Source data

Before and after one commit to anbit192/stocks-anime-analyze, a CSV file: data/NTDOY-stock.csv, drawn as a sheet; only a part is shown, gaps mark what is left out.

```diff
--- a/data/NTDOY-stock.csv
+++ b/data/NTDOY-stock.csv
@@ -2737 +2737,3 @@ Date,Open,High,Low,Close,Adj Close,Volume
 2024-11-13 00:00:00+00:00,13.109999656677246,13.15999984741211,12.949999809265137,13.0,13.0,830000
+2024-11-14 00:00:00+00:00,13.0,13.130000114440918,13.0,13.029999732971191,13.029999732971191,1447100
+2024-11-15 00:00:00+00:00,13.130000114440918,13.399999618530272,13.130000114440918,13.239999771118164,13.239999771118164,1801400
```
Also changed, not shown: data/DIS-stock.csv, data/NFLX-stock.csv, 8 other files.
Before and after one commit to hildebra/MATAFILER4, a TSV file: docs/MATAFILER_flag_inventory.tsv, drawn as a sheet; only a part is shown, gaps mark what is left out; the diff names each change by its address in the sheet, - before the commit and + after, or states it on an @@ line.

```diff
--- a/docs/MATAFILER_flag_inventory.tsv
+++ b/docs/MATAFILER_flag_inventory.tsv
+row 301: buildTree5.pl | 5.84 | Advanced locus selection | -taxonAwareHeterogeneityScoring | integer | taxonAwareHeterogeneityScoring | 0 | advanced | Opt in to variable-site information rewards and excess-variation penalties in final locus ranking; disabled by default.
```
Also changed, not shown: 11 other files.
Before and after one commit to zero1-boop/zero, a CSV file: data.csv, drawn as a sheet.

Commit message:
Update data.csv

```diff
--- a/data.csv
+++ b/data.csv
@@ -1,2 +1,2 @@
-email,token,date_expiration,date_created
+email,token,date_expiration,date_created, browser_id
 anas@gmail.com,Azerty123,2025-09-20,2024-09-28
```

▶ Problem to solve
Across the records, how many lines contain "email"? Only the number should be given.

▶ Written response
2